Some outlets, including Bloomberg, reported the concerns of those who felt Tether was being used to stabilize and manipulate the price of BTC. Bitfinex denied the allegations, but some studies showed correlations between Tether creation and the use of Tether to buy bitcoin propping up the price.
Rather than Tether pumping the price of bitcoin, Matuszewski said the price was already rising. A spread emerged between the BTC price on Coinbase and the price on Bitfinex as retail speculators flocked to the more popular Coinbase. This spread opened up an arbitrage opportunity, causing many traders to mint large volumes of Tether in order to buy cheap Bitcoin on Bitfinex and then sell at a higher price on Coinbase. This led to the large generations of Tether that created suspicions of price manipulation.

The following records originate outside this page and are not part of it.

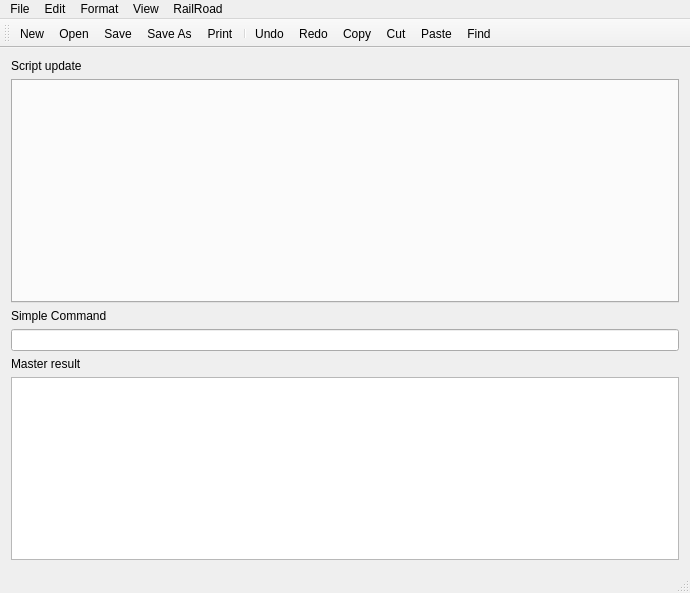
PhilippeCavenel/RAIL-DRIVER-, file Scribe-Text-Editor-master/Scribe-Text-Editor-master/src/mainwindow.ui: the form before one commit.
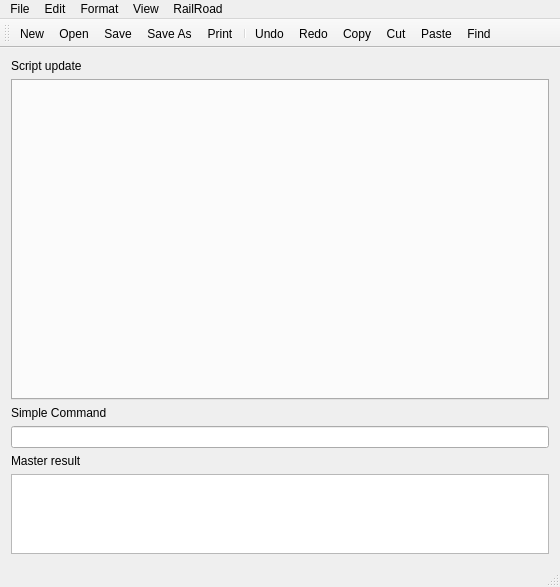
The form after the commit. Icons and pictures are not drawn. Custom widgets are drawn as their Qt base class.

The edit to the form file:
```diff
--- a/Scribe-Text-Editor-master/Scribe-Text-Editor-master/src/mainwindow.ui
+++ b/Scribe-Text-Editor-master/Scribe-Text-Editor-master/src/mainwindow.ui
@@ -6,8 +6,8 @@
    <rect>
     <x>0</x>
     <y>0</y>
-    <width>690</width>
-    <height>593</height>
+    <width>560</width>
+    <height>587</height>
    </rect>
   </property>
   <property name="minimumSize">
@@ -33,7 +33,7 @@
       <property name="minimumSize">
        <size>
         <width>0</width>
-        <height>224</height>
+        <height>0</height>
        </size>
       </property>
       <property name="currentIndex">
@@ -73,6 +73,18 @@
       <property name="enabled">
        <bool>true</bool>
       </property>
+      <property name="minimumSize">
+       <size>
+        <width>0</width>
+        <height>0</height>
+       </size>
+      </property>
+      <property name="maximumSize">
+       <size>
+        <width>16777215</width>
+        <height>80</height>
+       </size>
+      </property>
       <property name="textInteractionFlags">
        <set>Qt::NoTextInteraction</set>
       </property>
@@ -85,7 +97,7 @@
     <rect>
      <x>0</x>
      <y>0</y>
-     <width>690</width>
+     <width>560</width>
      <height>22</height>
     </rect>
    </property>
```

In short, Matuszewski affirmed that there were incentivizing events for the generation of Tethers. Bitfinex didn’t print Tether out of nowhere either, since Matuszewski said he himself was one of the drivers.
“I can tell you that billions of dollars were sent in to make it like that,” he said. “I can 100%, without question, verifiably guarantee it happened. I did it, I was there…That money wasn’t just being hypothecated. It wasn’t just coming out of thin air, that was happening.”
Even though Matuszewski was privy to this information as concern surrounding Tether was proliferating, transparency wasn’t in Circle’s best interest at the time. He hearkened back to conversations he had at Circle, saying the exchange should be open about the stablecoin.
“Internally, they’re like ‘why should we get involved in this? There’s a lot of hair on Tether right now. You don’t want to be named in all these actions, you don’t want the New York AG rolling you into this thing,'” he said.
According to Matuszewski, Circle saw no upside in associating itself, and other exchanges felt similarly. For this reason, much of the concern about Tether was never dispelled.
Since 2017, Tether’s use case has changed with the rise of more regulated stablecoins like USDC. According to Matuszewski, it’s split crypto into two worlds, with some preferring Tether’s willingness to push back on regulatory scrutiny.
“Specifically people we’ve seen in Asia prefer that,” he said. “Here’s the deal, if something goes wrong with USDC there’s no chance that Coinbase and Circle are gonna fight whatever regulatory body comes in. They’re going to 100% give in. […] Tether is going to fight, and they have. So people like that, like maybe they won’t just hand over or put KYC restrictions in the chain, or at least they’ll try to fight it in court.”